Fenugreek leaves or Methi saag is abundant these days of winter and I often prepare a typical saag curry out of it. However Methi can be used in different dishes and if you recall, once I shared with you Methi Paratha before. Here I present a chicken preparation using methi which can be touted as a successful experimentation. If you are skeptic about methy being of a slightly bitter taste, let me assure you that the certain tricks and a proper method as described in the following will result in a really interesting combination of methi saag and chicken. This recipe will surely be a nice addition to your chicken recipe and a justice to a seasonal herb.

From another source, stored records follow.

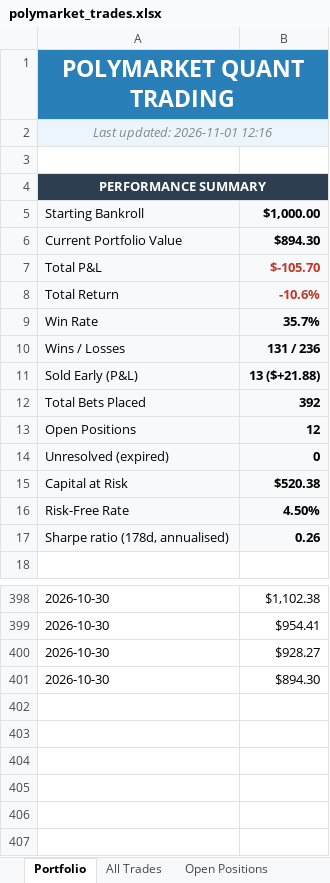
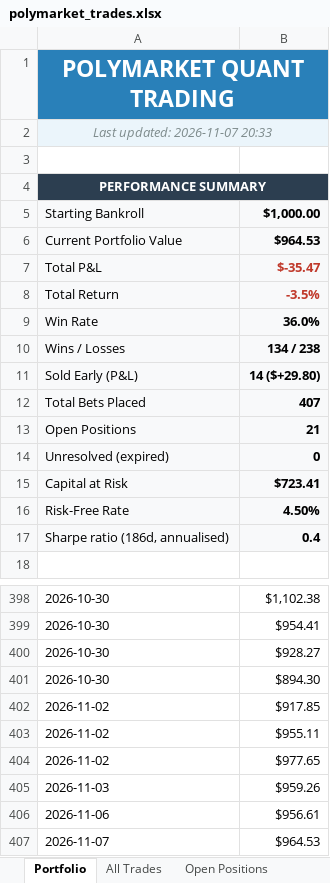
Before and after one commit to BenFredCostello/polymarket-quant, an Excel workbook: polymarket_trades.xlsx, sheet Portfolio, drawn as a sheet; only a part is shown, gaps mark what is left out; values as stored, in another font and other column widths than the file's, no borders; charts and pictures not drawn; removed rows and columns are numbered as before the commit, all else as after; the diff names each change by its address in the sheet, - before the commit and + after, or states it on an @@ line.

```diff
--- a/polymarket_trades.xlsx (sheet Portfolio)
+++ b/polymarket_trades.xlsx (sheet Portfolio)
-A2: Last updated: 2026-11-01 12:16
+A2: Last updated: 2026-11-07 20:33
-B6: $894.30
+B6: $964.53
-B7: $-105.70
+B7: $-35.47
-B8: -10.6%
+B8: -3.5%
-B9: 35.7%
+B9: 36.0%
-B10: 131 / 236
+B10: 134 / 238
-B11: 13 ($+21.88)
+B11: 14 ($+29.80)
-B12: 392
+B12: 407
-B13: 12
+B13: 21
-B15: $520.38
+B15: $723.41
-row 17: Sharpe ratio (178d, annualised) | 0.26
+row 17: Sharpe ratio (186d, annualised) | 0.4
+row 402: 2026-11-02 | $917.85
+row 403: 2026-11-02 | $955.11
+row 404: 2026-11-02 | $977.65
+row 405: 2026-11-03 | $959.26
+row 406: 2026-11-06 | $956.61
+row 407: 2026-11-07 | $964.53
```
Also changed, not shown: sheet All Trades, sheet Open Positions, charts or pictures.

Any form of chocolate cake is a pure fantasy to me where I like to immerse from time to time. In past, I have shared with you the recipe of Chocolate fudge cake which was much appreciated. Here I come up with a cake which is even more richer in chocolate and thus regarded naturally as “rich” chocolate cake. Instead of using cocoa powder, in this recipe I have melted the chocolate and butter together which provided the silky richness. Even while baking the opulent aroma can be felt. I wish you to try this preparation to share this piece of joy.

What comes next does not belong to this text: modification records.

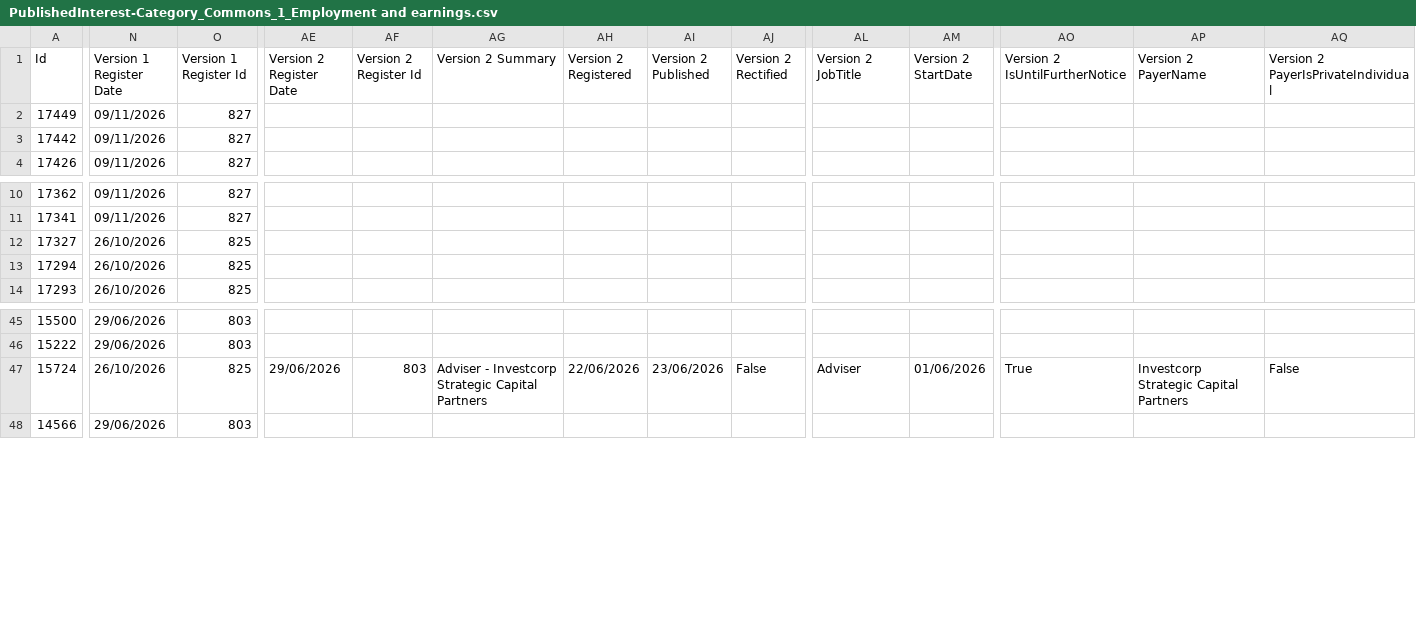
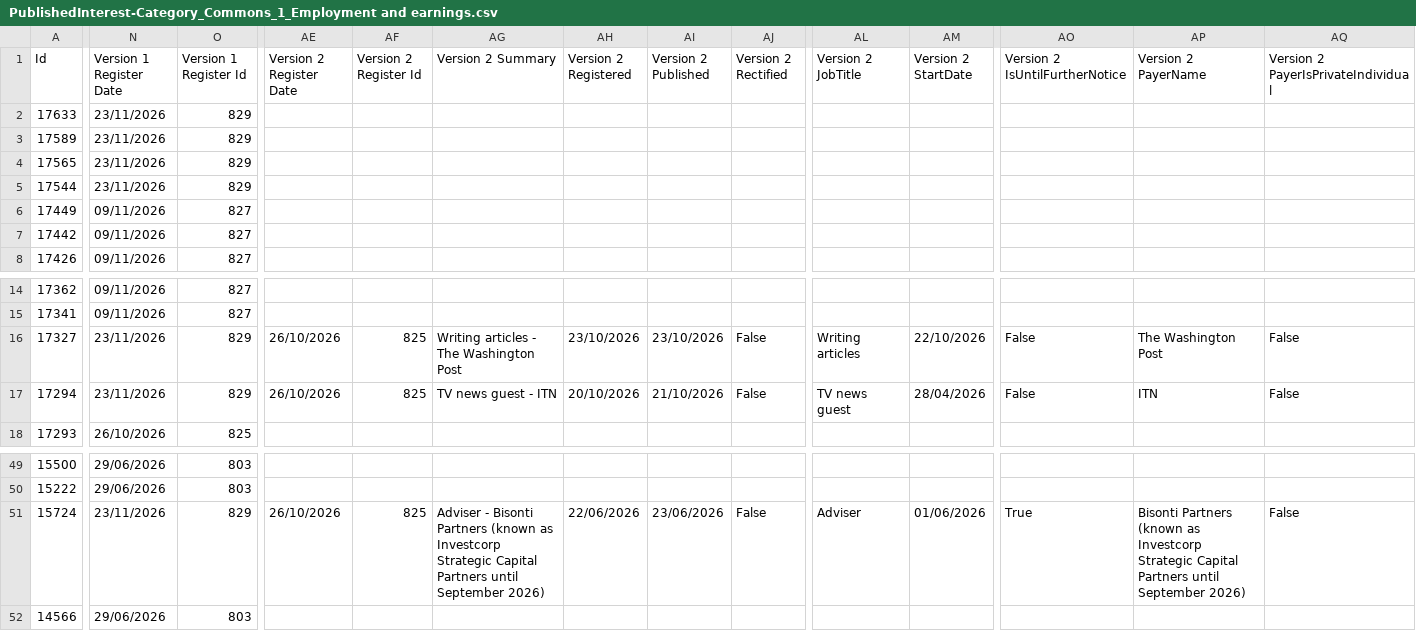
Before and after one commit to journostorymaker-alt/mps-register-tracker, a CSV file: data/raw/history/PublishedInterest-Category_Commons_1_Employment and earnings.csv, drawn as a sheet; only a part is shown, gaps mark what is left out; addresses are those after the commit; rows hold the shown columns only; the diff covers the shown part only; the diff names each change by its address in the sheet, - before the commit and + after, or states it on an @@ line.

```diff
--- a/data/raw/history/PublishedInterest-Category_Commons_1_Employment and earnings.csv
+++ b/data/raw/history/PublishedInterest-Category_Commons_1_Employment and earnings.csv
+row 2: 17633 | 23/11/2026 | 829
+row 3: 17589 | 23/11/2026 | 829
+row 4: 17565 | 23/11/2026 | 829
+row 5: 17544 | 23/11/2026 | 829
-N16:N17 (Version 1 Register Date): 26/10/2026
+N16:N17 (Version 1 Register Date): 23/11/2026
-O16:O17 (Version 1 Register Id): 825
+O16:O17 (Version 1 Register Id): 829
-AE16:AE17 (Version 2 Register Date): (empty)
+AE16:AE17 (Version 2 Register Date): 26/10/2026
-AF16:AF17 (Version 2 Register Id): (empty)
+AF16:AF17 (Version 2 Register Id): 825
-AG16 (Version 2 Summary): (empty)
+AG16 (Version 2 Summary): Writing articles - The Washington Post
-AH16 (Version 2 Registered): (empty)
+AH16 (Version 2 Registered): 23/10/2026
-AI16 (Version 2 Published): (empty)
+AI16 (Version 2 Published): 23/10/2026
-AJ16:AJ17 (Version 2 Rectified): (empty)
+AJ16:AJ17 (Version 2 Rectified): False
-AL16 (Version 2 JobTitle): (empty)
+AL16 (Version 2 JobTitle): Writing articles
-AM16 (Version 2 StartDate): (empty)
+AM16 (Version 2 StartDate): 22/10/2026
-AO16:AO17 (Version 2 IsUntilFurtherNotice): (empty)
+AO16:AO17 (Version 2 IsUntilFurtherNotice): False
-AP16 (Version 2 PayerName): (empty)
+AP16 (Version 2 PayerName): The Washington Post
-AQ16:AQ17: (empty)
+AQ16:AQ17: False
-AG17 (Version 2 Summary): (empty)
+AG17 (Version 2 Summary): TV news guest - ITN
-AH17 (Version 2 Registered): (empty)
+AH17 (Version 2 Registered): 20/10/2026
-AI17 (Version 2 Published): (empty)
+AI17 (Version 2 Published): 21/10/2026
-AL17 (Version 2 JobTitle): (empty)
+AL17 (Version 2 JobTitle): TV news guest
-AM17 (Version 2 StartDate): (empty)
+AM17 (Version 2 StartDate): 28/04/2026
-AP17 (Version 2 PayerName): (empty)
+AP17 (Version 2 PayerName): ITN
-N51 (Version 1 Register Date): 26/10/2026
+N51 (Version 1 Register Date): 23/11/2026
-O51 (Version 1 Register Id): 825
+O51 (Version 1 Register Id): 829
-AE51 (Version 2 Register Date): 29/06/2026
+AE51 (Version 2 Register Date): 26/10/2026
-AF51 (Version 2 Register Id): 803
+AF51 (Version 2 Register Id): 825
-AG51 (Version 2 Summary): Adviser - Investcorp Strategic Capital Partners
+AG51 (Version 2 Summary): Adviser - Bisonti Partners (known as Investcorp Strategic Capital Partners until September 2026)
-AP51 (Version 2 PayerName): Investcorp Strategic Capital Partners
+AP51 (Version 2 PayerName): Bisonti Partners (known as Investcorp Strategic Capital Partners until September 2026)
```
Also changed, not shown: 71 edited cells elsewhere in this file, data/raw/history/PublishedInterest-Category_Commons_10_Family members engaged in third-party lobbying.csv, data/raw/history/PublishedInterest-Category_Commons_5_Gifts and benefits from sources outside the UK.csv, 33 other files.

Ghugni is quite a popular street food in Kolkata which finds a resonance with my childhood and growing up in the city. I still have a vivid memory of the street hawkers carrying a large bowl of ghugni on the flame, roamed around the streets in the evening, calling for the buyers with a signature yell. Ghugni used to be a lucrative tiffin snack at the school gates with a piece of bread too. For those who had never heard about it, Ghugni is actually a spicy curry prepared with dried yellow peas which is known as ‘ghugnir mator’ in Bengali. Pretty riveting in the tongue, Ghugni remains still a favourite and I use the following space to describe its recipe although slightly in a different mould. Here I will add Mutton keema in the Ghugni which makes it even more compelling for the non-vegetarians. Must admit although that is not my innovation at all. In fact ‘keema ghugni’ or ‘mangsher ghugni’ is also immensely popular in Bengal. Happy cooking.
Chicken nugget qualifies to be a cute form of non-veg appetizer which can readily be served with tea or coffee in the evening snack. It is a suitable successor to my earlier post of Chilli Cheese Nuggets. The best part about chicken nugget is that it can be preserved for weeks in the freezer to be taken out at the right time, deep fried and served immediately. Moreover, it requires only a handful of ingredients with hardly much time to prepare.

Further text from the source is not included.